[Start of Attachment]

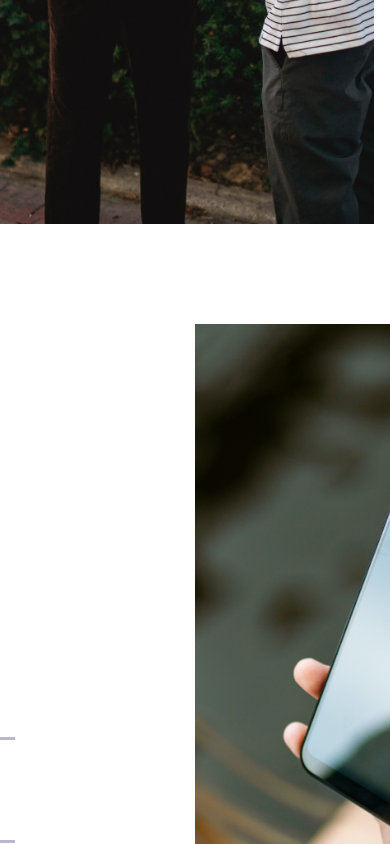
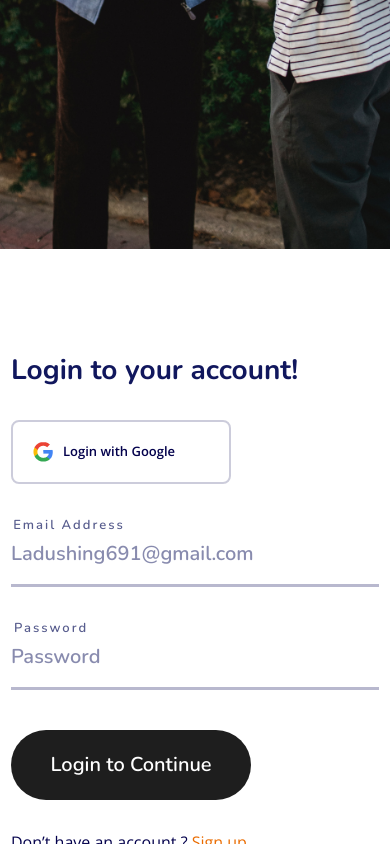
Before and after one commit to SKBWEBDEV/chatapplication, a React (Vite) app: page / in a window 390 px wide. Shown: the part 1156-2000 px from the top of the page. Built offline with nearby package versions, Linux system fonts and the light colour scheme; a web font is replaced by a local one.

Commit message:
solvetwo

```diff
--- a/src/components/Chatapplication/Login.jsx
+++ b/src/components/Chatapplication/Login.jsx
@@ -3,26 +3,26 @@ import Google from "../../assets/google.png"
 const Login = () => {
   return (
     <div className="mt-25">
-      <div className="flex items-center">
-        <div className="w-[50%] flex justify-end ">
-          <div className="mr-[180px]">
-            <h1 className="font-bold text-[34px] text-[#11175D] font-secondary">Login to your account!</h1>
+      <div className="md:flex items-center">
+        <div className="md:w-[50%]  flex md:justify-end justify-center">
+          <div className="md:mr-[180px]">
+            <h1 className="font-bold text-[28px] md:text-[34px] text-[#11175D] font-secondary">Login to your account!</h1>
 
-          <div className="flex rounded-[8px] gap-[10px] items-center mt-[29px] border-[#03014C]/20 border-2 w-[220px] py-[22px] px-[35px]">
+          <div className="flex rounded-[8px] gap-[10px] items-center mt-[29px] border-[#03014C]/20 border-2 w-[220px] md:py-[22px] px-5 md:px-[35px] py-5">
             <img src={Google} alt="" />
             <p className="text-[13px] font-semibold font-primary text-[#03014C]">Login with Google</p>
           </div>
 
 
           <div className="relative mt-[40px] border-b-3 border-[#B8B8CE]">
-            <input className=" py-[15px]  pr-[66px] w-[368px] outline-0 font-secondary text-[20px] font-semibold
+            <input className=" py-[15px]  md:pr-[66px] md:w-[368px] outline-0 font-secondary text-[20px] font-semibold
                text-[#11175D]" type="text" placeholder="Ladushing691@gmail.com "/>
             <p className="text-[#585D8E] text-[13px] font-secondary font-semibold absolute top-[-8px]
             left-[-12px] bg-white w-35 text-center tracking-[2px]">Email Address</p>
           </div>
 
            <div className="relative mt-[40px] border-b-3 border-[#B8B8CE]">
-            <input className=" py-[15px]  pr-[66px] w-[368px] font-secondary text-[20px] font-semibold
+            <input className=" py-[15px]  pr-[66px] w-[368px] outline-0 font-secondary text-[20px] font-semibold
              text-[#11175D]" type="text" placeholder="Password"/>
             <p className="text-[#585D8E] text-[13px] font-secondary font-semibold absolute top-[-8px]
             left-[-20px] bg-white w-30 text-center tracking-[2px]">Password</p>
@@ -31,15 +31,15 @@ const Login = () => {
 
 
            <div className="mt-[40px] ">
-            <button className="text-[20px] w-[368px] bg-[#1E1E1E] rounded-full text-white py-[20px]  font-semibold font-secondary"><a href="">Login to Continue</a></button>
-            <p className="mt-[30px] text-[#03014C] ml-22 text-[13px] font-primary font-normal">
+            <button className="text-[20px] w-60 md:w-[368px] bg-[#1E1E1E] rounded-full text-white py-[20px]  font-semibold font-secondary"><a href="">Login to Continue</a></button>
+            <p className="mt-[30px] text-[#03014C] md:ml-22 text-[16px] md:text-[13px] font-primary font-normal">
               Don’t have an account ?  <span className="text-[#EA6C00]">Sign up</span></p>
            </div>
 
 
           </div>
         </div>
-        <div className="w-[50%] ">
+        <div className="md:w-[50%] w-full mt-5">
           <img className="h-screen w-full object-cover" src={Here} alt="" />
         </div>
       </div>
--- a/src/components/Chatapplication/Ragister.jsx
+++ b/src/components/Chatapplication/Ragister.jsx
@@ -74,7 +74,8 @@ const Ragister = () => {
         <div className="md:w-[50%] flex md:justify-end justify-center">
           <div className="md:mr-[70px]">
             <h1 className="font-bold md:text-[34px] text-[23px] text-[#11175D] font-secondary">Get started with easily register</h1>
-          <p className="text-[#808080] font-secondary md:text-[20px] font-normal">Free register and you can enjoy it</p>
+          <p className="text-[#808080] font-secondary md:text-[20px] font-normal">Free register and you can enjoy it
+          </p>
 
 
           <div className="relative mt-[40px]">
@@ -114,13 +115,13 @@ const Ragister = () => {
             <button
             onClick={signUp} className="text-[20px]  outline-0 w-50 md:w-[368px] bg-[#1E1E1E] rounded-full text-white
             py-[20px]  font-semibold font-secondary cursor-pointer"><a href="#">Sign up</a></button>
-            <p className="mt-[30px] text-[#03014C] ml-22 text-[13px] font-primary font-normal">Already  have an account ? <span className="text-[#EA6C00]">Sign I n</span></p>
+            <p className="mt-[30px] text-[#03014C] md:ml-22 text-[16px] md:text-[13px] font-primary font-normal">Already  have an account ? <span className="text-[#EA6C00]">Sign I n</span></p>
            </div>
 
 
           </div>
         </div>
-        <div className="md:w-[50%] mr-4 md:mr-0">
+        <div className="md:w-[50%] w-full mt-5 md:mt-0">
           <img className="h-screen w-full object-cover" src={Reg} alt="" />
         </div>
       </div>
```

[End of Attachment]

Activity
Find the string "screen" in the listing and copy every line in which it occurs.

Task answer
           <img className="h-screen w-full object-cover" src={Here} alt="" />
           <img className="h-screen w-full object-cover" src={Reg} alt="" />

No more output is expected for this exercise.